By Mary Carole McCauley and Mary Carole McCauley,mary.mccauley@baltsun.com | September 28, 2008
Beware of flying crockery. I'm pleased to report that no members of the audience were accidentally beheaded during a recent performance of Le Cabaret de Carmen. That would be carrying the quest for authenticity a bit too far. But at times, it was a close call. Most singers portraying the Gypsy siren Carmen use castanets when they dance. Sophie-Louise Roland uses shards of a plate that she obligingly shatters on stage. At one point, Roland flung her arm so vehemently over her head that a heavy metal bracelet flew off her arm and ricocheted against the wall.
NEWS
By Mike Giuliano | March 14, 2013
An anniversary qualifies as a good time to throw yourself a party. That's what the Red Branch Theatre Company is doing to mark its fifth season.
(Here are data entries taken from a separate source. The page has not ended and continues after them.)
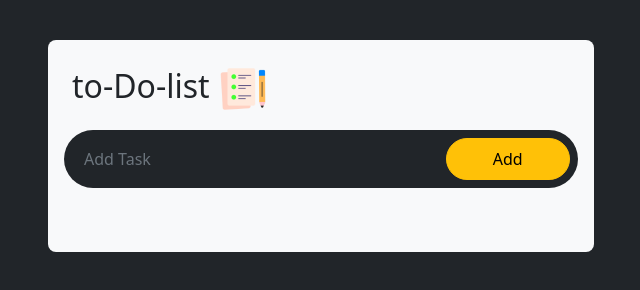
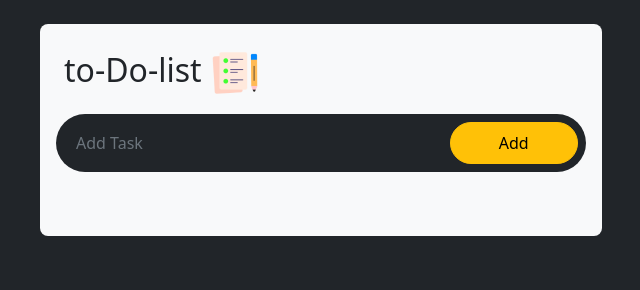
Before and after one commit to RihamMohamed101/to-do, a plain HTML site: page index.html in a window 1280 px wide. Shown: the whole page, without its empty margins (319-959 px from the left). Drawn offline with Linux system fonts and the light colour scheme.

Commit message:
againChange

```diff
--- a/index.html
+++ b/index.html
@@ -64,7 +64,7 @@
 <body class="text-dark bg-dark ">
 
    <div class="container  mt-3 ">
-       <div class="row justify-content-center p-4 ">
+       <div class="row justify-content-center p-2 ">
 
            <div class="col-md-6 bg-light   p-3 rounded-3">
 
--- a/index.js
+++ b/index.js
@@ -1,5 +1,3 @@
-
-
 
 let inp = document.getElementById('inp');
 let containerList = document.getElementById('container-list');
@@ -50,7 +48,14 @@ function savaData() {
 }
 
 function retDAta() {
-         containerList.innerHTML = localStorage.getItem("data");
+    if (localStorage.getItem("data") === null) {
+        containerList.innerHTML = '';
+    }
+
+    else
+    {
+        containerList.innerHTML = localStorage.getItem("data");
+    }
     }
 
 retDAta();
```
Its two-night cabaret program on Saturday and Sunday, March 15 and 16, is a chance for the Columbia-based company to musically look back on past shows and also look forward to the shows ahead. "I think we were always a small company with lofty goals," said Managing Director Tiffany Underwood Holmes. "We've done a lot of really good theater in the past five years and brought things that were new and exciting to the area.
Baltimore Sun Articles
|
|
|
Please note the green-lined linked article text has been applied commercially without any involvement from our newsroom editors, reporters or any other editorial staff.